One strategy he suggests is a vendor hold-back agreement, where the purchaser’s lawyer would hold a portion of the purchase funds in escrow to be used as rental guarantee funds. Because it carries with it the potential for a lower overall payoff, the appeal of this approach depends on how desperate the seller is to get out of a property. But the guaranteed rental income makes such deals far more appealing to lenders.
Malysheuski has also created what he calls a vendor take-equity mortgage for situations where a first mortgage in place and there isn’t room for a second. In his VTE scenario, the vendor takes an equity position in the purchaser’s company.
“There’s no additional debt on this purchase and the vendor has a certain control over how things go with the purchaser and the purchase money,” he says.
With so many uncontrollable influences impacting commercial real estate, some buyers may consider turning to force majeure as a way of exiting what are now less desirable deals.

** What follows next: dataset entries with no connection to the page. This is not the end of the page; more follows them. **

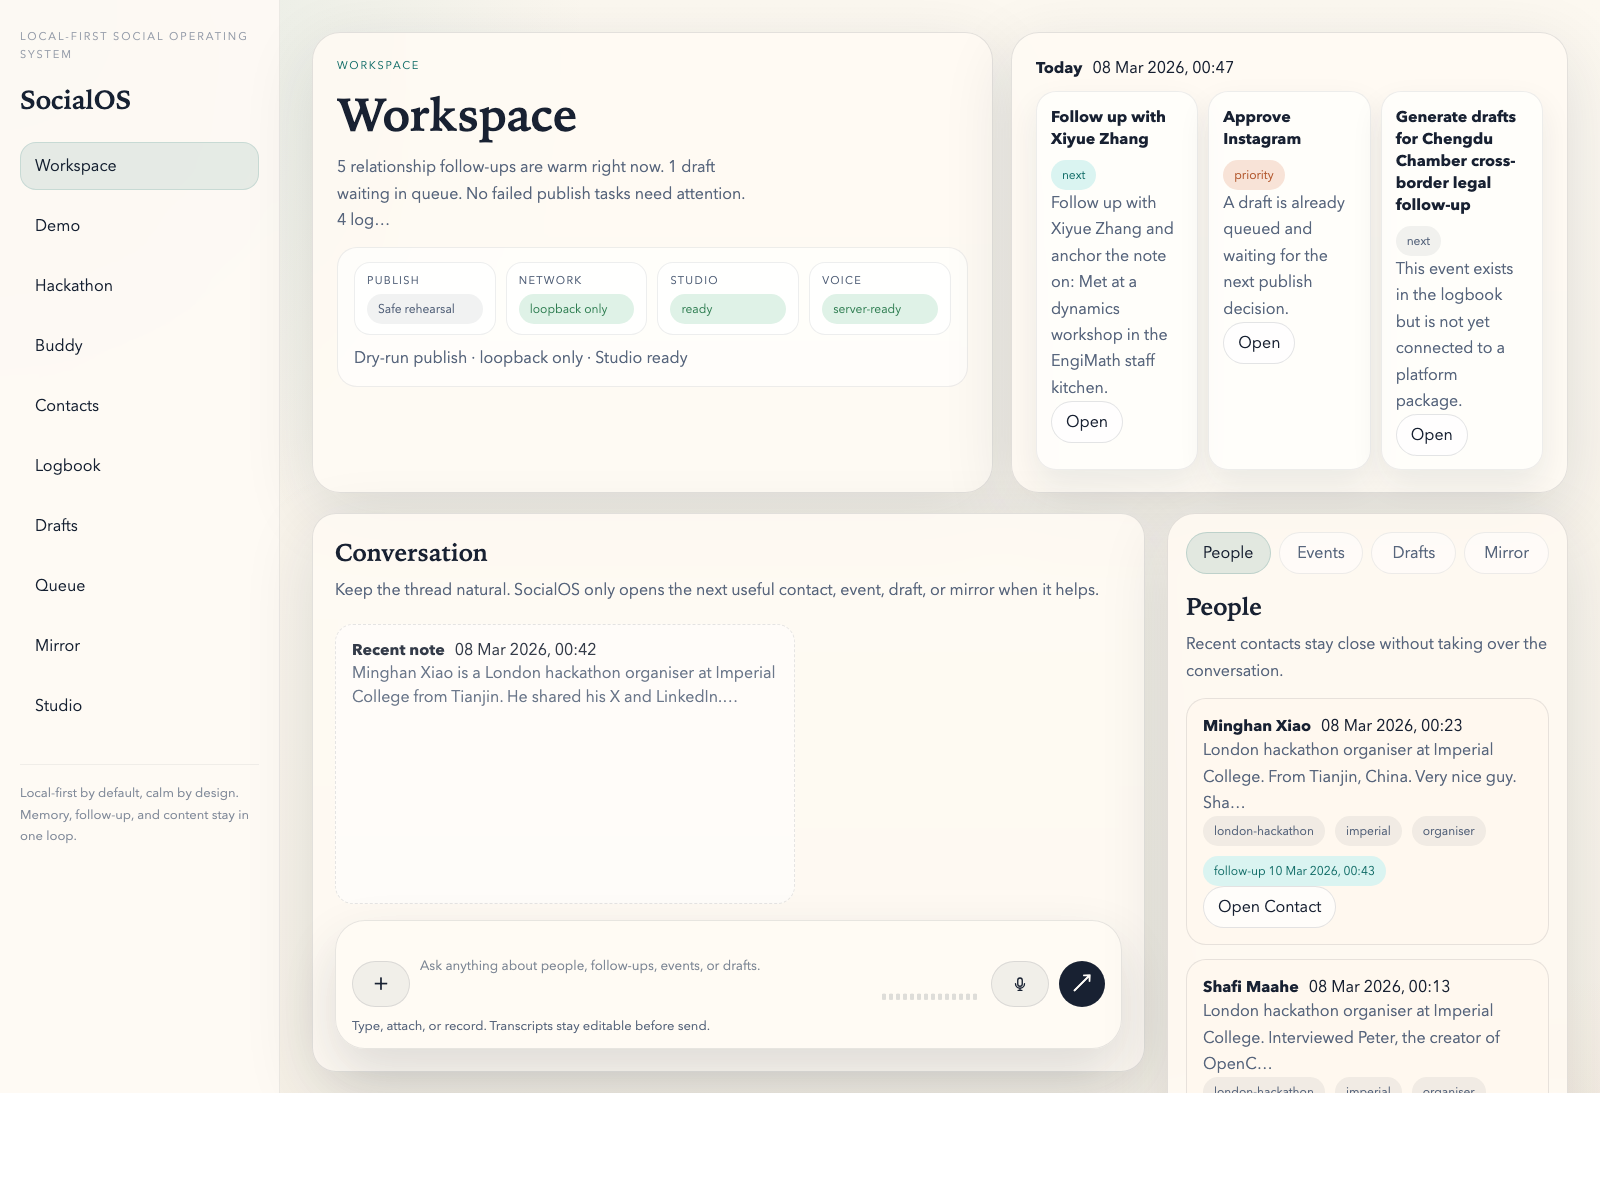
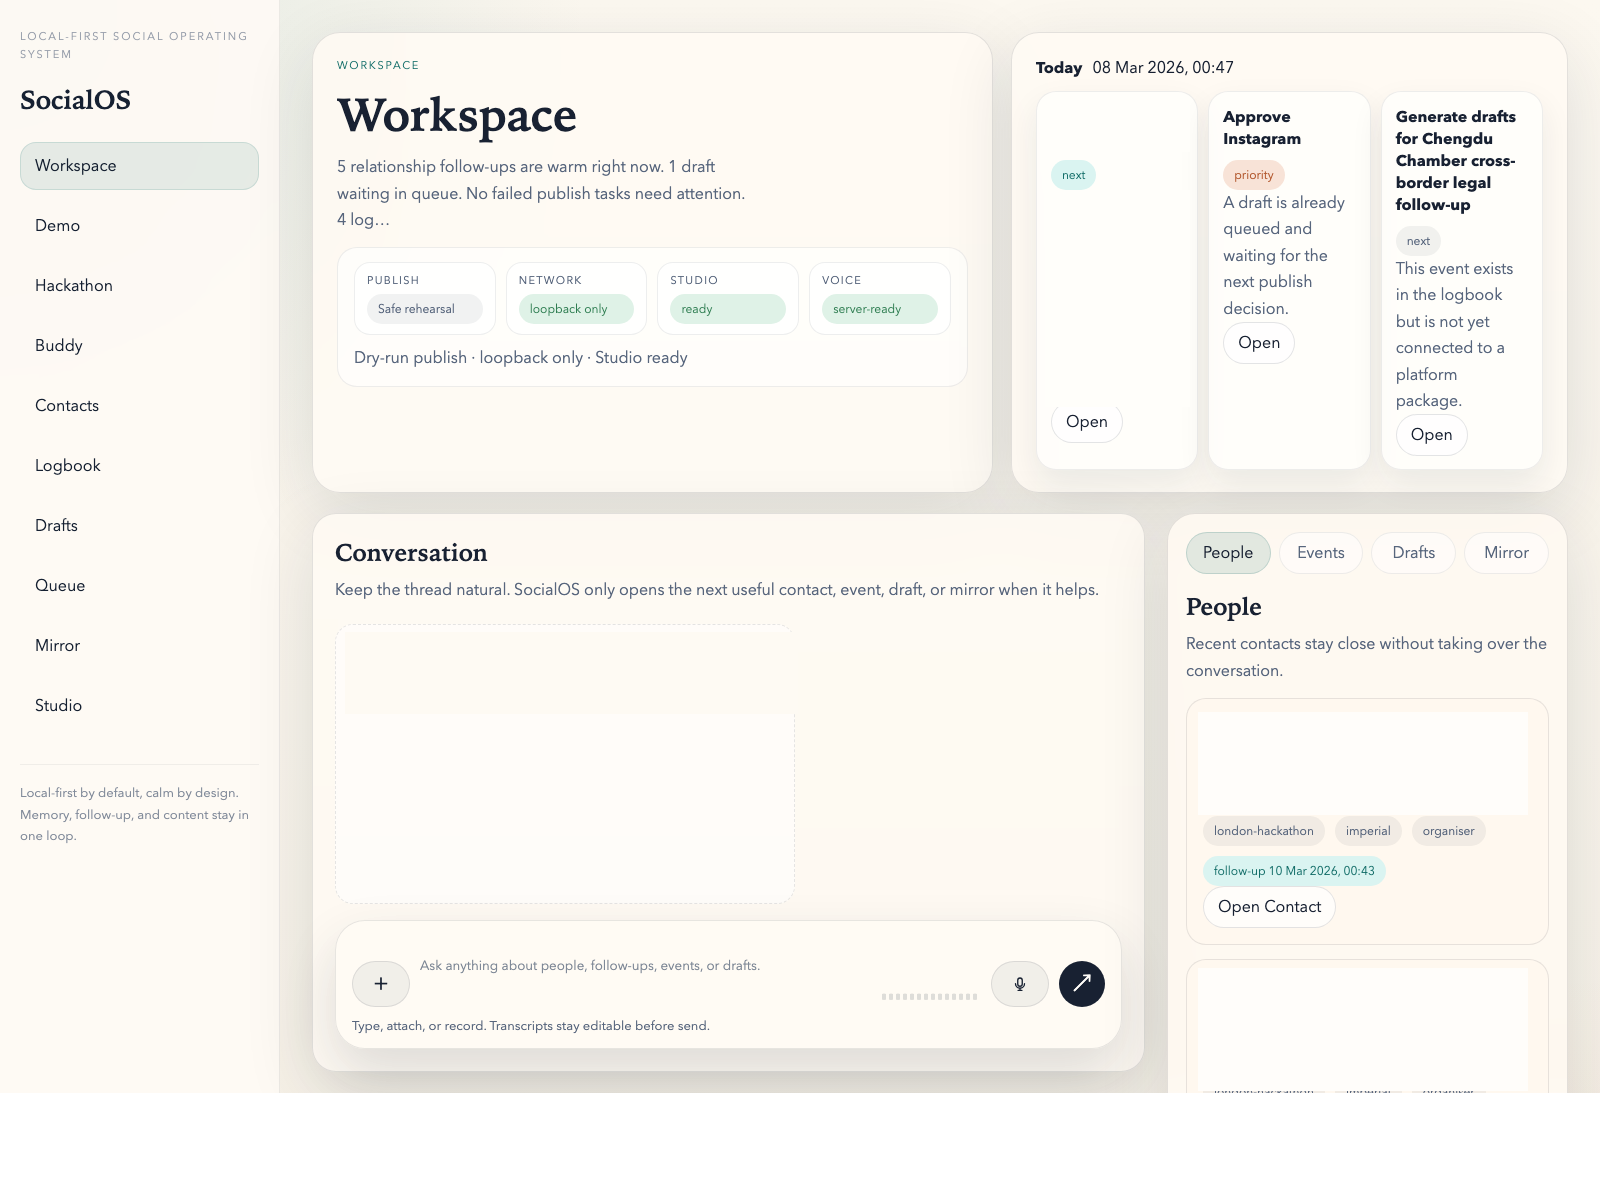
README: redact names in the Workspace screenshot; plainer architecture wording; gloss track and provider names

diff --git a/README.md b/README.md
@@ -2,13 +2,13 @@
 
 SocialOS turns raw notes, voice memos, screenshots and encounters into structured memory about people and events, reflections grounded in that memory, and drafts for each platform. Nothing is published until a person approves it in the queue. It runs on your own machine (a local web app, a local API and a SQLite database) and works without any API keys; model providers are optional.
 
-It was built for the UK AI Agent Hack EP4 (Imperial College London, opened 1 March 2026); the build itself took five days, 5–9 March, and the project was entered in five DoraHacks bounty tracks. The whole build is in the history: 1,222 commits between 5 and 9 March 2026, 1,084 of them tagged `[autodev]` — commits made by the automated coding agents set up for that week. Development stopped on 9 March 2026; later commits only add a licence and repair the public site's links, wording and phone layout. Read it as a working hackathon prototype, not a maintained product; issues and pull requests are not monitored.
+It was built for the UK AI Agent Hack EP4 (Imperial College London, opened 1 March 2026); the build itself took five days, 5–9 March, and the project was entered in five DoraHacks bounty tracks. The whole build is in the history: 1,222 commits between 5 and 9 March 2026, 1,084 of them tagged `[autodev]` — commits made by the automated coding agents set up for that week. Development stopped on 9 March 2026; later commits add a licence, repair the public site, and tidy the README and archive notes. No feature work since. Read it as a working hackathon prototype, not a maintained product; issues and pull requests are not monitored.
 
 By Xiaoxiao Zhouyi · [zhouyixiaoxiao.com](https://zhouyixiaoxiao.com/)
 
 ![SocialOS Workspace](socialos/docs/evidence/socialos-demo-step01.png)
 
-*The Workspace with the seeded demo data: one note in, people memory and platform drafts out; nothing is posted until you approve it.*
+*The Workspace with seeded demo data; personal names and remarks are redacted in this public preview: one note in, people memory and platform drafts out; nothing is posted until you approve it.*
 
 ## See it
 
@@ -16,7 +16,7 @@ The public site keeps the entry's content unchanged, with its links repaired:
 
 - [Pitch deck](https://zhouyi-xiaoxiao.github.io/openclaw-foundry-socialos/)
 - [Bounty hub](https://zhouyi-xiaoxiao.github.io/openclaw-foundry-socialos/hackathon/): one section per track, with its integration and proof JSON
-- Demo videos, one per track: [Claw for Human](https://zhouyi-xiaoxiao.github.io/openclaw-foundry-socialos/videos/claw-for-human/) · [Human for Claw](https://zhouyi-xiaoxiao.github.io/openclaw-foundry-socialos/videos/human-for-claw/) · [Z.AI General](https://zhouyi-xiaoxiao.github.io/openclaw-foundry-socialos/videos/z-ai-general/) · [AI Agents for Good](https://zhouyi-xiaoxiao.github.io/openclaw-foundry-socialos/videos/ai-agents-for-good/) · [Animoca](https://zhouyi-xiaoxiao.github.io/openclaw-foundry-socialos/videos/animoca/)
+- Demo videos, one per track: [Claw for Human (relationship workspace)](https://zhouyi-xiaoxiao.github.io/openclaw-foundry-socialos/videos/claw-for-human/) · [Human for Claw (safe social tasks)](https://zhouyi-xiaoxiao.github.io/openclaw-foundry-socialos/videos/human-for-claw/) · [Z.AI General](https://zhouyi-xiaoxiao.github.io/openclaw-foundry-socialos/videos/z-ai-general/) · [AI Agents for Good](https://zhouyi-xiaoxiao.github.io/openclaw-foundry-socialos/videos/ai-agents-for-good/) · [Animoca](https://zhouyi-xiaoxiao.github.io/openclaw-foundry-socialos/videos/animoca/)
 - [Architecture](socialos/docs/ARCHITECTURE.md), [evidence](socialos/docs/EVIDENCE.md) and the [five-minute pitch](socialos/docs/pitch/PITCH_5_MIN.md)
 
 The site is read-only. The interactive product is not hosted anywhere; it runs locally, as below.
@@ -48,8 +48,8 @@ Prerequisites: macOS or Linux, Node 22+, `sqlite3`, and `python3`.
 ### What API keys unlock
 
 - `OPENAI_API_KEY` -> better embeddings plus optional voice transcription/refinement
-- `GLM_API_KEY` -> live Z.AI route and GLM-backed generation
-- `FLOCK_API_KEY` -> live SDG triage
+- `GLM_API_KEY` -> live Z.AI route and GLM (Z.AI's language model) generation
+- `FLOCK_API_KEY` -> live FLock (a model provider) SDG (UN Sustainable Development Goals) triage
 - `TELEGRAM_*` -> optional Telegram volunteer channel for multi-channel follow-through
 
 Provider setup: [socialos/docs/API_SETUP.md](socialos/docs/API_SETUP.md).
@@ -67,17 +67,17 @@ What the prototype does:
 
 Core system shape:
 
-- Frontend: loopback-only Node web app in `socialos/apps/web`
-- API: loopback-only Node service in `socialos/apps/api`
+- Frontend: local web app in `socialos/apps/web`
+- API: local service in `socialos/apps/api`
 - Database: profile-managed SQLite under `infra/db/`
-- Runtime: OpenClaw product profile in `socialos/openclaw/runtime.openclaw.json5`
+- Runtime: OpenClaw (the product runtime coordinating memory, safety checks, publishing, and reflection) in `socialos/openclaw/runtime.openclaw.json5`
 - Control plane: Studio task, run, agent, and policy layer in SQLite and `foundry/`
 
 System design:
 
 1. A user sends one raw note, voice memo, or image into `Workspace`.
-2. The API extracts reusable people memory, event context, and self signals.
-3. The same memory powers `Contacts`, `Logbook`, and fuzzy recall.
+2. The API extracts reusable people memory, event context, and your own check-ins.
+3. The same memory powers `Contacts`, `Logbook`, and search that can find related notes even when wording differs.
 4. Events flow into multilingual, platform-native draft generation.
 5. Drafts move through validation and a queue until you approve them.
 6. `Self Mirror` closes the loop with a weekly reflection that cites the notes it came from.
@@ -107,11 +107,11 @@ SocialOS was entered in five tracks with one product story:
 
 High-level fit:
 
-- `Claw for Human`: SocialOS turns OpenClaw-backed lanes into a calm, human-readable relationship workspace.
+- `Claw for Human`: SocialOS turns the OpenClaw runtime into a calm, human-readable relationship workspace.
 - `Animoca Bounty`: SocialOS keeps identity and memory across sessions and coordinates several agents, rather than running one-shot tasks.
 - `Human for Claw`: Buddy mode narrows the system to four safe, youth-friendly social tasks.
 - `Z.AI General`: when `GLM_API_KEY` is set, GLM generates the platform drafts in the main draft path.
-- `AI Agents for Good`: FLock SDG triage, OpenClaw orchestration, and Telegram-powered multi-channel follow-through feed directly into relationship memory.
+- `AI Agents for Good`: FLock's SDG triage, the OpenClaw runtime, and Telegram-powered follow-through feed directly into relationship memory.
 
 Full submission source text lives in [socialos/docs/HACKATHON_BOUNTIES.md](socialos/docs/HACKATHON_BOUNTIES.md).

“We’re now exactly in the situation described by the force majeure concept,” Malysheuski explains, “unforeseeable and unforeseen circumstances beyond our control which may render a deal unclos-eable.”
The only problem, and it’s not a small one, is that using force majeure to terminate a potential sale requires agreement between buyer and seller. Otherwise, it’ll be up to the courts to decide if it applies.
“It can be a good argument. However, if you can’t persuade the vendor, you’ll have to persuade the judge,” says Malysheuski, who stresses that a negotiated settlement is always the better play.
If COVID-19 flares up again in the fall, as many medical experts are predicting, it will no longer be an “unforeseeable” incident, rendering force majeure clauses moot. Daniela Peeva of Mortgage Alliance Commercial says commercial landlords should take what they’ve learned over the past few weeks and get ahead of the game.
“Review all your documents and start digging in and amending your leases to include situations like COVID-19 as a part of it,” she says. “Because if this happens a year from now, where we have a second wave, you want to be protected.”